"Despite HST's crisp view (equivalent to trying to see a soccer ball
900 miles away), it still cannot resolve the disk of mysterious Sedna,"
says Brown. This would place an upper limit in the object's size of
being approximately three-quarters the diameter of Pluto, or about
1,000 miles across.
But Brown predicted that a satellite would pop up as a companion "dot"
in Hubble's precise view. The object is not there, though there is a
very small chance it might have been behind Sedna or transiting in
front of it, so that it could not be seen separately from Sedna itself
in the Hubble images.
Brown based this prediction on his earlier observations of apparent
periodic changes in light reflecting from Sedna's mottled surface. The
resulting light curve gives a long rotation period exceeding 20 days
(but not greater than 50 days). If true, Sedna would be the slowest
rotating object in the solar system after Mercury and Venus, whose slow
rotation rates are due to the tidal influence of the Sun.
One easy way out of this dilemma is the possibility that the rotation
period is not as slow as the astronomers thought. But even with a
careful reanalysis the team remains convinced that the period is
correct. Brown admits, "I'm completely lost for an explanation as to
why the object rotates so slowly."
A plot of Sedna's apparent motion through space from 2003 to 2005 easily demonstrates that it is close enough to be part of the solar system. The looping path isn't real, but is caused by the fact that Earth is orbiting the Sun and so "laps" Sedna, like a faster race car, once every year. Credit: NASA, ESA and M. Brown (Caltech)
Small bodies like asteroids and comets typically complete one rotation
in a matter of hours. Pluto's rotation has been slowed to a relatively
leisurely six-day period because Pluto is tidally locked to the
revolution period of its satellite Charon. Hubble easily resolves Pluto
and Charon as two separate bodies. NASA's forthcoming James Webb Space
Telescope will provide a platform for further high resolution studies
of the infrared light from such distant, cold bodies in our solar system.
The Space Telescope Science Institute (STScI) is operated by the
Association of Universities for Research in Astronomy, Inc. (AURA),
for NASA, under contract with the Goddard Space Flight Center,
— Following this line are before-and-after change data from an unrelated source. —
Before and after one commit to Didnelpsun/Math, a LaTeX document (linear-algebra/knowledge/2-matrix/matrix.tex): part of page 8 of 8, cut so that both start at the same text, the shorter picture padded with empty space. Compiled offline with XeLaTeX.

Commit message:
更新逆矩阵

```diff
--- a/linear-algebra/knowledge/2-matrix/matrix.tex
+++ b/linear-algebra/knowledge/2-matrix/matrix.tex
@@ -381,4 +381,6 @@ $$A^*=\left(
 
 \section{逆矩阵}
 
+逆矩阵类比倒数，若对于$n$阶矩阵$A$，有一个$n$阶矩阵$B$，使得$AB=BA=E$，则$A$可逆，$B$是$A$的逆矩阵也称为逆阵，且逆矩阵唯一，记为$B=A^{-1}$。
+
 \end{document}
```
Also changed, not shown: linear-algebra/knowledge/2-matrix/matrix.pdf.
Greenbelt, MD. The Hubble Space Telescope is a project of international
cooperation between NASA and the European Space Agency (ESA).
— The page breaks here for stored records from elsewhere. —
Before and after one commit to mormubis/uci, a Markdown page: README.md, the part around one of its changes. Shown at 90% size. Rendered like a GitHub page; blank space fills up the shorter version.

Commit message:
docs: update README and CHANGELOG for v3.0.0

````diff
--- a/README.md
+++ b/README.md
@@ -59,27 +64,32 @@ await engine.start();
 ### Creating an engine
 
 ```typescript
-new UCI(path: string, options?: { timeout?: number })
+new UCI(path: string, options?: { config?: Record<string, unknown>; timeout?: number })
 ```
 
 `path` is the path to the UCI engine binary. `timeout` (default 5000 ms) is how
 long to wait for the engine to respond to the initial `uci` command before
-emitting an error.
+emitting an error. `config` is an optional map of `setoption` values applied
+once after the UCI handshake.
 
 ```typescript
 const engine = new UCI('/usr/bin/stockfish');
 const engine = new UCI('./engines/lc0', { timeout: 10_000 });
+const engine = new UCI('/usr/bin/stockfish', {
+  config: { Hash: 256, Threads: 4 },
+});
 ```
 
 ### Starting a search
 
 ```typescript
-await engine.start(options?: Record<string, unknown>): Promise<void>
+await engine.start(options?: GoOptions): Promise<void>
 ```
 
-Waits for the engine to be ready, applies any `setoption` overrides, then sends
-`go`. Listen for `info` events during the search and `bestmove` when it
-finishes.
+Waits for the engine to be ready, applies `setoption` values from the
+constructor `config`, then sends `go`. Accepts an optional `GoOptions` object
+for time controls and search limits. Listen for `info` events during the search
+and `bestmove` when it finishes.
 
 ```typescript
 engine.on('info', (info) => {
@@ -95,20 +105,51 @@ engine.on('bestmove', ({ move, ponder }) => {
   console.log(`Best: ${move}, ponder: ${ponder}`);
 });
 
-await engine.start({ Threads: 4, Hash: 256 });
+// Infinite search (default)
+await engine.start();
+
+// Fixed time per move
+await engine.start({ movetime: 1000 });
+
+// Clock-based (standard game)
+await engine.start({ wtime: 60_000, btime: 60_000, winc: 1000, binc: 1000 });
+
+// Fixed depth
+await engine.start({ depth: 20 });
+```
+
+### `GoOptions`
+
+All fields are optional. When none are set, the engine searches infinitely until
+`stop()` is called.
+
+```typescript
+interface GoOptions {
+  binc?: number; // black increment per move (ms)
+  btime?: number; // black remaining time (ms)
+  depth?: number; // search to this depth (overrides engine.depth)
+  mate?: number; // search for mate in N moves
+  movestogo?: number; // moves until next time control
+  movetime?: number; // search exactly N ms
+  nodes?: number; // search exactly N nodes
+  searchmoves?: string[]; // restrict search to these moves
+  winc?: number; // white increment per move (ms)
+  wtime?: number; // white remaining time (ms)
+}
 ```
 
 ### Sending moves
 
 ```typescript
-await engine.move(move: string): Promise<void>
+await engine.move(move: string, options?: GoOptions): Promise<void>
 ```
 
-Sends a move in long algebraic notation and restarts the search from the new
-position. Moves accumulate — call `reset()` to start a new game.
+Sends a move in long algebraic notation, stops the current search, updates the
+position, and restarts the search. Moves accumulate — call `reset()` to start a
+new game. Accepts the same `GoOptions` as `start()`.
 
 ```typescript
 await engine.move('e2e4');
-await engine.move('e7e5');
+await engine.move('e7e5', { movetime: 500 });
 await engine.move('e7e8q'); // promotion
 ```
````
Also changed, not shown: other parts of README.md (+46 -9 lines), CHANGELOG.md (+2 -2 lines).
Points of interest in artist's view of Sedna. Credit: Credit: NASA and A. Schaller